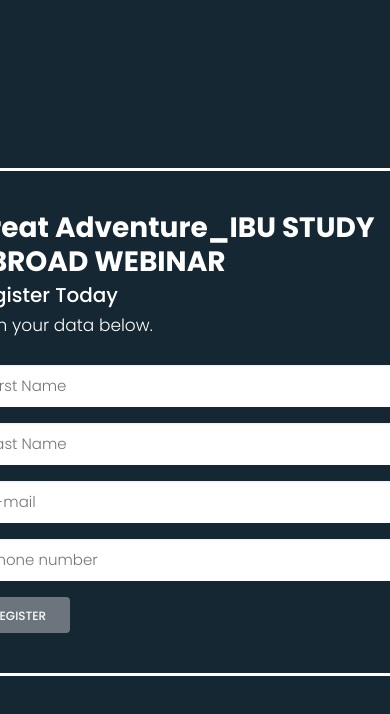
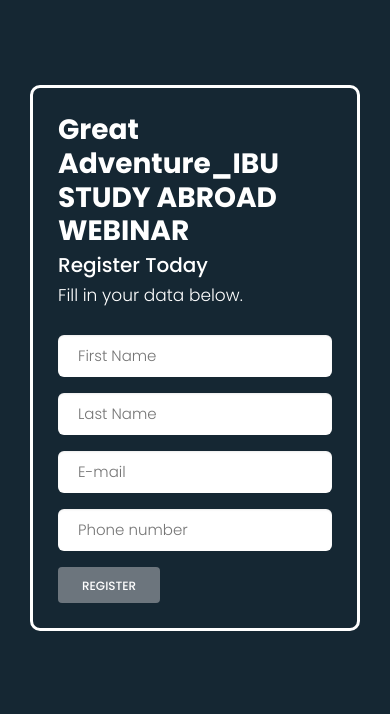
Before and after one commit to aridguy/webinar, a React (Create React App) app: page / in a window 390 px wide. Shown: the top 714 px of the page. Built offline with nearby package versions, Linux system fonts and the light colour scheme.

Commit message:
modified

```diff
--- a/src/App.css
+++ b/src/App.css
@@ -22,20 +22,11 @@
       align-items: center;
       text-align: center;
       min-height: 100vh;
+      position: relative;
+    bottom: 4em;
 }
 
-@media only screen and (max-width: 414px) {
-    .form-content .form-items {
-        border: 3px solid #fff;
-        padding: 41px;
-        display: inline-block;
-        width: 100%;
-        min-width: 368px;
-        border-radius: 10px;
-        text-align: left;
-        transition: all 0.4s ease;
-    }
-  }
+
 
 .form-holder .form-content {
     position: relative;
@@ -63,6 +54,16 @@
     border-radius: 10px;
     text-align: left;
     -webkit-transition: all 0.4s ease;
+    transition: all 0.4s ease;
+}
+.form-content .form-items {
+    border: 3px solid #fff;
+    padding: 25px;
+    display: inline-block;
+    width: 100%;
+    min-width: 330px;
+    border-radius: 10px;
+    text-align: left;
     transition: all 0.4s ease;
 }
 
```
Also changed, not shown: 1 other file (tests, documents, lock files or other folders).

=======

Report, for the data above, every line in which the string "form" appears.

[Written solution]:
-    .form-content .form-items {
 .form-holder .form-content {
+.form-content .form-items {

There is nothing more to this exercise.